We have been enjoying our time with George and Deb from Abbotsford. They almost made it to Marsh Harbour as scheduled and were landing when a vicious squall hit the area. The plane aborted the landing and returned to Nassau where they spent the night. We were on the boat, watching the rain, lightning and thunder and strong winds. The next morning we were able to pick them up and take them up to Treasure Cay.
|George and Deb visit OOTMBBITB|
We took a couple of days showing them our favorite spots around the sea of Abaco before taking the Whale Cay passage north to Green Turtle Cay. The “Whale” can be a crazy passage in a blow but our crossing was benign.
Green Turtle Cay has two sounds – White Sound in the north and Black Sound in the south. The settlement of New Plymouth lies in the south of the island near Black Sound on Settlement Bay. We had Goombay Smashes at Miss Emily’s Blue Bee Bar and took a leisurely walk around the community.
|Miss Emily's granddaughter|
|A slightly younger Pam on the right at Miss Emily's a few years ago.|
|Miss Emily's Blue Bee Bar|
Our anchorage in White Sound was fine but the Bluff House Marina was having a special so that if we ate in the restaurant our moorage would be free. Free is our favorite price so we moved in 50 meters and tied up – and importantly hooked up our power and turned on the air conditioning. WOW – we have grown accustomed to sleeping in the heat but AC is a great luxury when we can connect to shore power.
|Wasabe sesame tuna at the Bluff House at Green Turtle Cay|
From Green Turtle we moved only about 3 miles to Manjack, where we walked across to the Atlantic side and then swam in the harbour. Nice place! From there we headed to Allan’s-Pensacola and ran into Pat and Tuttie on Keltic Kat, a Canadian boat. We’ve bumped into them several times beginning at Indiantown all the way down to Georgetown. The Atlantic side of Allan’s-Pensacola features the “signing tree,” kind of like BooBoo Hill in the Exumas where cruisers leave their mark by hanging driftwood and flotsam in trees on the shore. There are ruins from an old US missile tracking system but we couldn’t find anything very interesting.
|The Signing Tree - not the Hanging Tree|

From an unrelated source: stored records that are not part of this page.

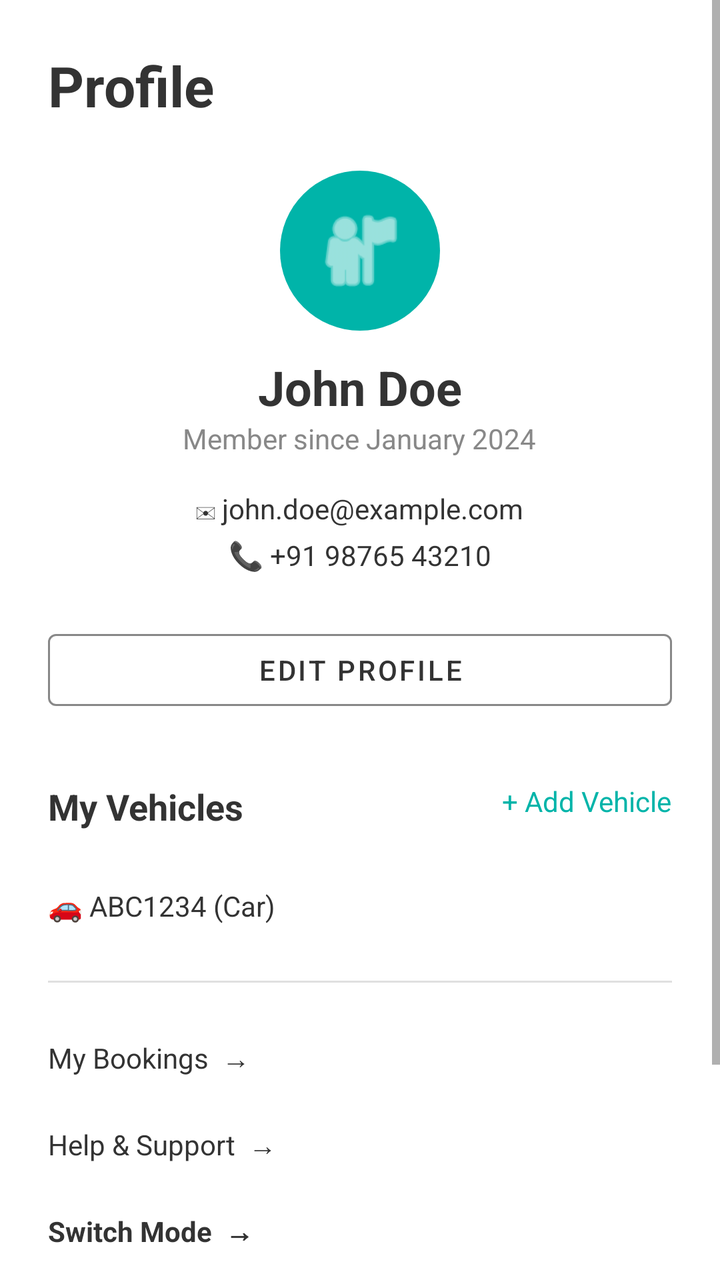
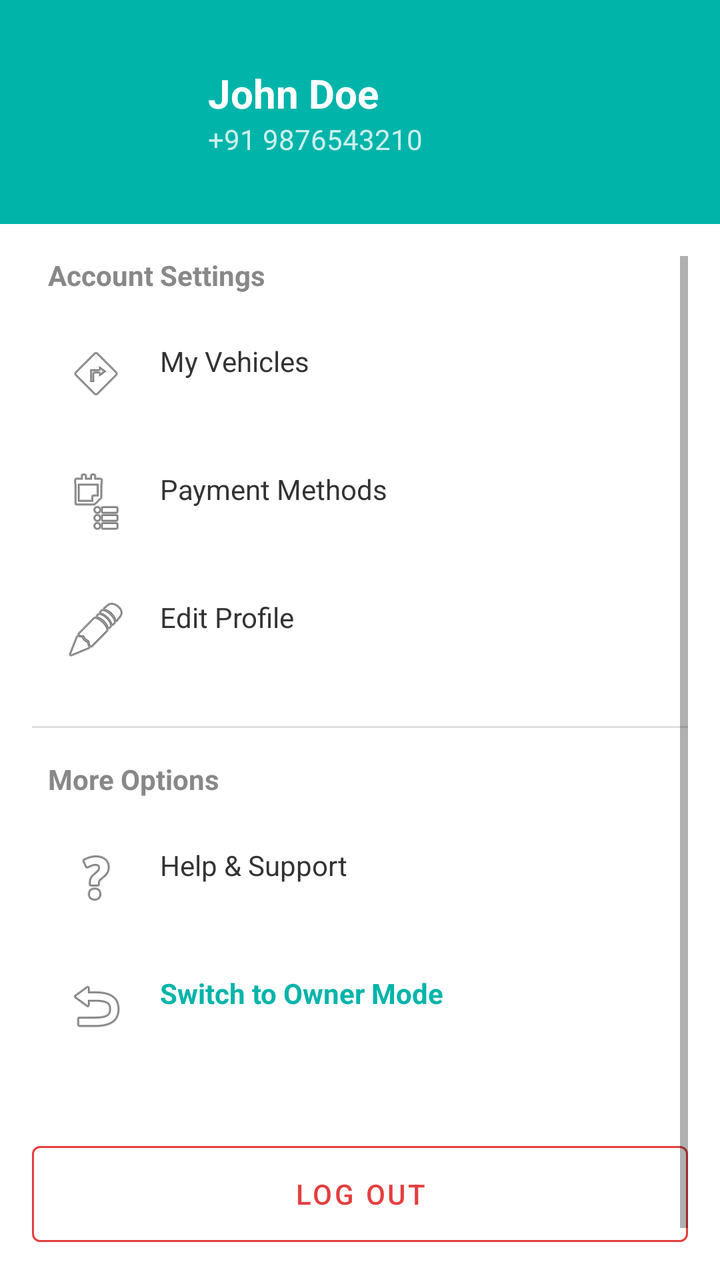

Two renders of the same Android screen: before a commit and after it. Below are the layout's source before the change and the commit's diff.
<!-- AndroidManifest.xml: application theme Theme.ParkFinder -->
<!-- res/layout/fragment_profile.xml -->
<?xml version="1.0" encoding="utf-8"?>
<ScrollView xmlns:android="http://schemas.android.com/apk/res/android"
    xmlns:app="http://schemas.android.com/apk/res-auto"
    android:layout_width="match_parent"
    android:layout_height="match_parent"
    android:background="@android:color/white"
    android:fillViewport="true">

    <LinearLayout
        android:layout_width="match_parent"
        android:layout_height="wrap_content"
        android:orientation="vertical"
        android:padding="24dp">

        <TextView
            android:layout_width="wrap_content"
            android:layout_height="wrap_content"
            android:text="Profile"
            android:textSize="28sp"
            android:textStyle="bold"
            android:textColor="@color/dark_grey"
            android:layout_marginBottom="24dp" />

        <LinearLayout
            android:layout_width="match_parent"
            android:layout_height="wrap_content"
            android:orientation="vertical"
            android:gravity="center"
            android:layout_marginBottom="32dp">

            <ImageView
                android:layout_width="80dp"
                android:layout_height="80dp"
                android:background="@drawable/circle_teal_bg"
                android:src="@android:drawable/ic_menu_myplaces"
                app:tint="@android:color/white"
                android:padding="16dp" />

            <TextView
                android:layout_width="wrap_content"
                android:layout_height="wrap_content"
                android:text="John Doe"
                android:textSize="24sp"
                android:textStyle="bold"
                android:textColor="@color/dark_grey"
                android:layout_marginTop="12dp" />

            <TextView
                android:layout_width="wrap_content"
                android:layout_height="wrap_content"
                android:text="Member since January 2024"
                android:textColor="@color/light_grey"
                android:layout_marginBottom="16dp" />

            <TextView android:layout_width="wrap_content" android:layout_height="wrap_content" android:text="✉ john.doe@example.com" android:textColor="@color/dark_grey" />
            <TextView android:layout_width="wrap_content" android:layout_height="wrap_content" android:text="📞 +91 98765 43210" android:textColor="@color/dark_grey" android:layout_marginTop="4dp" />

            <com.google.android.material.button.MaterialButton
                android:id="@+id/btnEditProfile"
                style="@style/Widget.MaterialComponents.Button.OutlinedButton"
                android:layout_width="match_parent"
                android:layout_height="wrap_content"
                android:text="Edit Profile"
                android:textColor="@color/dark_grey"
                app:strokeColor="@color/light_grey"
                android:layout_marginTop="24dp" />
        </LinearLayout>

        <RelativeLayout
            android:layout_width="match_parent"
            android:layout_height="wrap_content"
            android:layout_marginBottom="16dp">
            <TextView
                android:layout_width="wrap_content"
                android:layout_height="wrap_content"
                android:text="My Vehicles"
                android:textSize="18sp"
                android:textStyle="bold"
                android:textColor="@color/dark_grey" />
            <TextView
                android:id="@+id/btnAddVehicleText"
                android:layout_width="wrap_content"
                android:layout_height="wrap_content"
                android:text="+ Add Vehicle"
                android:textColor="@color/teal_main"
                android:layout_alignParentEnd="true" />
        </RelativeLayout>

        <TextView android:layout_width="match_parent" android:layout_height="wrap_content" android:text="🚗 ABC1234 (Car)" android:paddingVertical="12dp" android:textColor="@color/dark_grey" />

        <View android:layout_width="match_parent" android:layout_height="1dp" android:background="#E0E0E0" android:layout_marginVertical="16dp"/>

        <TextView android:id="@+id/menuBookings" android:layout_width="match_parent" android:layout_height="wrap_content" android:text="My Bookings  →" android:paddingVertical="12dp" android:textColor="@color/dark_grey" />
        <TextView android:id="@+id/menuSupport" android:layout_width="match_parent" android:layout_height="wrap_content" android:text="Help &amp; Support  →" android:paddingVertical="12dp" android:textColor="@color/dark_grey" />
        <TextView android:id="@+id/menuSwitchMode" android:layout_width="match_parent" android:layout_height="wrap_content" android:text="Switch Mode  →" android:paddingVertical="12dp" android:textColor="@color/dark_grey" android:textStyle="bold" />

        <View android:layout_width="match_parent" android:layout_height="0dp" android:layout_weight="1" android:minHeight="48dp"/>

        <com.google.android.material.button.MaterialButton
            android:id="@+id/btnLogout"
            style="@style/Widget.MaterialComponents.Button.OutlinedButton"
            android:layout_width="match_parent"
            android:layout_height="60dp"
            android:text="Logout"
            android:textColor="#E53E3E"
            app:strokeColor="#E53E3E" />

    </LinearLayout>
</ScrollView>
<!-- resources referenced by this layout -->
<resources>
  <color name="dark_grey">#333333</color>
  <color name="light_grey">#888888</color>
  <color name="teal_main">#00B4A9</color>
  <!-- drawable circle_teal_bg (drawable) -->
  <?xml version="1.0" encoding="utf-8"?>
  <shape xmlns:android="http://schemas.android.com/apk/res/android" android:shape="oval">
      <solid android:color="@color/teal_main"/>
  </shape>
  <style name="Theme.ParkFinder" parent="Theme.MaterialComponents.Light.NoActionBar">
  
          <item name="colorPrimary">@color/teal_main</item>
          <item name="colorPrimaryVariant">@color/teal_main</item>
          <item name="colorOnPrimary">@color/white</item>
  
          <item name="colorSecondary">@color/green_main</item>
          <item name="colorSecondaryVariant">@color/green_main</item>
          <item name="colorOnSecondary">@color/white</item>
  
          <item name="android:statusBarColor">@color/teal_main</item>
  
          <item name="colorError">@color/color_error</item>
          <item name="colorOnError">@color/white</item>
  
      </style>
  <color name="white">#FFFFFFFF</color>
  <color name="green_main">#00D48A</color>
  <color name="color_error">#E53E3E</color>
</resources>

<!-- the commit's change to res/layout/fragment_profile.xml (unified diff, before → after) -->
@@ -1,109 +1,150 @@
 <?xml version="1.0" encoding="utf-8"?>
-<ScrollView xmlns:android="http://schemas.android.com/apk/res/android"
+<LinearLayout xmlns:android="http://schemas.android.com/apk/res/android"
     xmlns:app="http://schemas.android.com/apk/res-auto"
     android:layout_width="match_parent"
     android:layout_height="match_parent"
-    android:background="@android:color/white"
-    android:fillViewport="true">
+    android:orientation="vertical"
+    android:background="@android:color/white">
 
-    <LinearLayout
+    <RelativeLayout
         android:layout_width="match_parent"
         android:layout_height="wrap_content"
-        android:orientation="vertical"
-        android:padding="24dp">
+        android:padding="24dp"
+        android:background="@color/teal_main">
 
-        <TextView
+        <ImageView
+            android:id="@+id/ivProfilePic"
+            android:layout_width="64dp"
+            android:layout_height="64dp"
+            android:src="@android:drawable/sym_def_app_icon"
+            android:background="@drawable/circle_teal_bg" />
+
+        <LinearLayout
             android:layout_width="wrap_content"
             android:layout_height="wrap_content"
-            android:text="Profile"
-            android:textSize="28sp"
-            android:textStyle="bold"
-            android:textColor="@color/dark_grey"
-            android:layout_marginBottom="24dp" />
-
-        <LinearLayout
-            android:layout_width="match_parent"
-            android:layout_height="wrap_content"
             android:orientation="vertical"
-            android:gravity="center"
-            android:layout_marginBottom="32dp">
-
-            <ImageView
-                android:layout_width="80dp"
-                android:layout_height="80dp"
-                android:background="@drawable/circle_teal_bg"
-                android:src="@android:drawable/ic_menu_myplaces"
-                app:tint="@android:color/white"
-                android:padding="16dp" />
+            android:layout_toEndOf="@id/ivProfilePic"
+            android:layout_centerVertical="true"
+            android:layout_marginStart="16dp">
 
             <TextView
                 android:layout_width="wrap_content"
                 android:layout_height="wrap_content"
                 android:text="John Doe"
-                android:textSize="24sp"
+                android:textSize="20sp"
                 android:textStyle="bold"
-                android:textColor="@color/dark_grey"
-                android:layout_marginTop="12dp" />
+                android:textColor="@android:color/white" />
 
             <TextView
                 android:layout_width="wrap_content"
                 android:layout_height="wrap_content"
-                android:text="Member since January 2024"
+                android:text="+91 9876543210"
+                android:textColor="@android:color/white"
+                android:alpha="0.8" />
+        </LinearLayout>
+    </RelativeLayout>
+
+    <ScrollView
+        android:layout_width="match_parent"
+        android:layout_height="match_parent"
+        android:padding="16dp">
+
+        <LinearLayout
+            android:layout_width="match_parent"
+            android:layout_height="wrap_content"
+            android:orientation="vertical">
+
+            <TextView
+                android:layout_width="wrap_content"
+                android:layout_height="wrap_content"
+                android:text="Account Settings"
                 android:textColor="@color/light_grey"
-                android:layout_marginBottom="16dp" />
+                android:textStyle="bold"
+                android:layout_marginBottom="8dp"
+                android:layout_marginStart="8dp"/>
 
-            <TextView android:layout_width="wrap_content" android:layout_height="wrap_content" android:text="✉ john.doe@example.com" android:textColor="@color/dark_grey" />
-            <TextView android:layout_width="wrap_content" android:layout_height="wrap_content" android:text="📞 +91 98765 43210" android:textColor="@color/dark_grey" android:layout_marginTop="4dp" />
+            <TextView
+                android:id="@+id/menuMyVehicles"
+                android:layout_width="match_parent"
+                android:layout_height="wrap_content"
+                android:text="My Vehicles"
+                android:padding="16dp"
+                android:textColor="@color/dark_grey"
+                android:background="?attr/selectableItemBackground"
+                app:drawableStartCompat="@android:drawable/ic_menu_directions"
+                android:drawablePadding="16dp" />
 
-            <com.google.android.material.button.MaterialButton
-                android:id="@+id/btnEditProfile"
-                style="@style/Widget.MaterialComponents.Button.OutlinedButton"
+            <TextView
+                android:id="@+id/menuPaymentMethods"
+                android:layout_width="match_parent"
+                android:layout_height="wrap_content"
+                android:text="Payment Methods"
+                android:padding="16dp"
+                android:textColor="@color/dark_grey"
+                android:background="?attr/selectableItemBackground"
+                app:drawableStartCompat="@android:drawable/ic_menu_agenda"
+                android:drawablePadding="16dp" />
+
+            <TextView
+                android:id="@+id/menuEditProfile"
                 android:layout_width="match_parent"
                 android:layout_height="wrap_content"
                 android:text="Edit Profile"
+                android:padding="16dp"
                 android:textColor="@color/dark_grey"
-                app:strokeColor="@color/light_grey"
-                android:layout_marginTop="24dp" />
-        </LinearLayout>
+                android:background="?attr/selectableItemBackground"
+                app:drawableStartCompat="@android:drawable/ic_menu_edit"
+                android:drawablePadding="16dp" />
 
-        <RelativeLayout
-            android:layout_width="match_parent"
-            android:layout_height="wrap_content"
-            android:layout_marginBottom="16dp">
+            <View
+                android:layout_width="match_parent"
+                android:layout_height="1dp"
+                android:background="#E0E0E0"
+                android:layout_marginVertical="16dp" />
+
             <TextView
                 android:layout_width="wrap_content"
                 android:layout_height="wrap_content"
-                android:text="My Vehicles"
-                android:textSize="18sp"
+                android:text="More Options"
+                android:textColor="@color/light_grey"
                 android:textStyle="bold"
-                android:textColor="@color/dark_grey" />
+                android:layout_marginBottom="8dp"
+                android:layout_marginStart="8dp"/>
+
             <TextView
-                android:id="@+id/btnAddVehicleText"
-                android:layout_width="wrap_content"
+                android:id="@+id/menuHelpSupport"
+                android:layout_width="match_parent"
                 android:layout_height="wrap_content"
-                android:text="+ Add Vehicle"
+                android:text="Help &amp; Support"
+                android:padding="16dp"
+                android:textColor="@color/dark_grey"
+                android:background="?attr/selectableItemBackground"
+                app:drawableStartCompat="@android:drawable/ic_menu_help"
+                android:drawablePadding="16dp" />
+
+            <TextView
+                android:id="@+id/menuSwitchMode"
+                android:layout_width="match_parent"
+                android:layout_height="wrap_content"
+                android:text="Switch to Owner Mode"
+                android:padding="16dp"
                 android:textColor="@color/teal_main"
-                android:layout_alignParentEnd="true" />
-        </RelativeLayout>
+                android:textStyle="bold"
+                android:background="?attr/selectableItemBackground"
+                app:drawableStartCompat="@android:drawable/ic_menu_revert"
+                android:drawablePadding="16dp" />
 
-        <TextView android:layout_width="match_parent" android:layout_height="wrap_content" android:text="🚗 ABC1234 (Car)" android:paddingVertical="12dp" android:textColor="@color/dark_grey" />
+            <com.google.android.material.button.MaterialButton
+                android:id="@+id/btnLogout"
+                style="@style/Widget.MaterialComponents.Button.OutlinedButton"
+                android:layout_width="match_parent"
+                android:layout_height="60dp"
+                android:text="Log Out"
+                android:textColor="@color/color_error"
+                app:strokeColor="@color/color_error"
+                android:layout_marginTop="32dp"
+                android:layout_marginBottom="24dp" />
 
-        <View android:layout_width="match_parent" android:layout_height="1dp" android:background="#E0E0E0" android:layout_marginVertical="16dp"/>
-
-        <TextView android:id="@+id/menuBookings" android:layout_width="match_parent" android:layout_height="wrap_content" android:text="My Bookings  →" android:paddingVertical="12dp" android:textColor="@color/dark_grey" />
-        <TextView android:id="@+id/menuSupport" android:layout_width="match_parent" android:layout_height="wrap_content" android:text="Help &amp; Support  →" android:paddingVertical="12dp" android:textColor="@color/dark_grey" />
-        <TextView android:id="@+id/menuSwitchMode" android:layout_width="match_parent" android:layout_height="wrap_content" android:text="Switch Mode  →" android:paddingVertical="12dp" android:textColor="@color/dark_grey" android:textStyle="bold" />
-
-        <View android:layout_width="match_parent" android:layout_height="0dp" android:layout_weight="1" android:minHeight="48dp"/>
-
-        <com.google.android.material.button.MaterialButton
-            android:id="@+id/btnLogout"
-            style="@style/Widget.MaterialComponents.Button.OutlinedButton"
-            android:layout_width="match_parent"
-            android:layout_height="60dp"
-            android:text="Logout"
-            android:textColor="#E53E3E"
-            app:strokeColor="#E53E3E" />
-
-    </LinearLayout>
-</ScrollView>
+        </LinearLayout>
+    </ScrollView>
+</LinearLayout>
<!-- resource entries referenced after the edit -->
@@ -19,7 +19,8 @@
           <item name="colorOnSecondary">@color/white</item>
   
           <item name="android:statusBarColor">@color/teal_main</item>
-  
+          <item name="android:windowBackground">@android:color/white</item>
+          <item name="android:colorBackground">@android:color/white</item>
           <item name="colorError">@color/color_error</item>
           <item name="colorOnError">@color/white</item>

We’ve heard boats reporting in over the radio from Double Breasted Cay in the north and it offers protection from all directions. It was on the way and overnight squalls were predicted so it seemed like a good place to anchor. There is a strong current which required a Bahamian Moor – one anchor upstream and another downstream so the boat alters from pulling on one anchor to the other as the current changes. It keeps the boat from swinging wildly in a narrow anchorage. We had never done it before and we say with great humility that we executed it perfectly. Our night was secure – even as squalls hit us at about 1:30 in the morning. Pam and George reported that there was incredible lightning, thunder and winds. Glen slept through it.
Throughout our journey we have been nervous about fishing on the banks because we seem to catch nothing but huge barracudas. Well, wouldn’t you know it, Fish-Killer Pam got up the nerve and what did we get – huge barracudas. We think we might have hooked something good like a mahi but Glen screwed it up.
|After a small jolt with our fish defibulator, he was as good as new.|
On our final day in the Bahamas, crossing the banks, George and Pam spotted a strange apparition off in the distance and we changed course to investigate. As we came closer we found three young Bahamians on a runabout, anchored in about 15 feet of water. According to them, they had been fishing and become lost and then ran out of gas. They had no idea where they were and had been adrift for 3 days. Our first thought was that they were Somalian pirates starting a Bahamian franchise and we were reluctant to invite them onto the boat. A radio check with someone in the community of West End confirmed that they were searching for missing fishermen. So we scooped Manny, Darnell and Van aboard and took their vessel in tow. After an hour some very relieved rescuers met us in a speed-boat and took our guests back to their family and friends.
|Finding the Lost Boys|
|Grateful search party leaving with our boys|
We had expected a heros’ parade and free conch salad when we arrived at the dock at West End – however that somehow eluded us.
We have loved our time in the Bahamas but now that we are heading towards home we are in a hurry to get there. Soon we will be in Florida – spending time fixing small problems and enjoying civilization. Then home to family and friends!!!
Heard it snowed at home in Abbotsford yesterday - "Dang, that ain't good!" Hope it warms up soon.